This volume presents twelve original papers on constructivismsome sympathetic, others criticalby a distinguished group of moral philosophers. "Kantian constructivism holds that moral objectivity is to be understood in terms of a suitably constructed social point of view that all can accept. Apart from the procedure of constructing the principles of justice, there are no moral facts." So wrote John Rawls in his highly influential 1980 Dewey lectures "Kantian Constructivism in Moral Theory." Since then there has been much discussion of constructivist understandings, Kantian or otherwise, both of morality and of reason more generally. Such understandings typically seek to characterize the truth conditions of propositions in their target domain in maximally metaphysically unassuming ways, frequently in terms of the outcome of certain procedures or the passing of certain tests, procedures or tests that speak to the distinctively practical concerns of deliberating human agents living together in societies. But controversy abounds over the interpretation and the scope as well as the credibility of such constructivist ideas. The essays collected here reach to the heart of this contemporary philosophical debate, and offer a range of new approaches and perspectives.

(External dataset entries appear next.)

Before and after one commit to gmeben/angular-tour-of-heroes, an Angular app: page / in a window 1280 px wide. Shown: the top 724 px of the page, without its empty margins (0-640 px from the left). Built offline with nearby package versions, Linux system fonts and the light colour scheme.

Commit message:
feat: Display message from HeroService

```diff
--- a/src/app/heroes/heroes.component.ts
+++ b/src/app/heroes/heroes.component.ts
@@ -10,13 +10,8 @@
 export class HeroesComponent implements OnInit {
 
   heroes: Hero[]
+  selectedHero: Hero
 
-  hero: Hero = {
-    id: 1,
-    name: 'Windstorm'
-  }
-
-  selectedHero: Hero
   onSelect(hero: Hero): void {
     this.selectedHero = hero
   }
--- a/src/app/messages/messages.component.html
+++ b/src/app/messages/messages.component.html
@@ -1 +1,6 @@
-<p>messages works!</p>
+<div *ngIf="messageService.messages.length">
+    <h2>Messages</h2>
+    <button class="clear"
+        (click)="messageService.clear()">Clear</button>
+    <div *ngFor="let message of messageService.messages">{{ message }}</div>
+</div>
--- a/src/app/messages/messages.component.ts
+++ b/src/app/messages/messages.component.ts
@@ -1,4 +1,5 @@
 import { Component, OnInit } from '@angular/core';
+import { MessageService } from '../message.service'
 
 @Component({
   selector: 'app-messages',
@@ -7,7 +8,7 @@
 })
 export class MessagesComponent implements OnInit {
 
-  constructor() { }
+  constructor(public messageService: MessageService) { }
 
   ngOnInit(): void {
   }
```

|Publisher:||Oxford University Press|
|Product dimensions:||9.30(w) x 6.10(h) x 0.90(d)|
About the Author
James Lenman was educated at Oxford and St Andrews Universities and employed by Lancaster and Glasgow Universities. He is currently Professor of Philosophy at the University of Sheffield.
Yonatan Shemmer was educated at the Hebrew University of Jerusalem and at Stanford University where he held a fellowship in the Humanities before moving to the University of Sheffield where he is now a Lecturer in Philosophy.
Table of Contents
List of Contributors
1. Introduction, James Lenman and Yonatan Shemmer
2. Constructivism about Normativity: Some Pitfalls, R. Jay Wallace
3. Coming to Terms with Contingency: Humean Constructivism about Practical Reason, Sharon Street
4. Constructing Protagorean Objectivity, Aaron James
5. Constructivism, Agency, and the Problem of Alignment, Michael E. Bratman
6. A Puzzle for Constructivism and How to Solve It, Dale Dorsey
7. Constructivism and the Argument from Autonomy, Robert Stern
8. Kantian Constructivism: Something Old, Something New, Michael Ridge
9. Constructing Coherence, Yonatan Shemmer
10. A Problem for Ambitious Metanormative Constructivism, Nadeem J. Z Hussain
11. Constructivism and Wise Judgment, Valerie Tiberius
12. Expressivism and Constructivism, James Lenman
13. The Appeal and Limits of Constructivism, T. M. Scanlon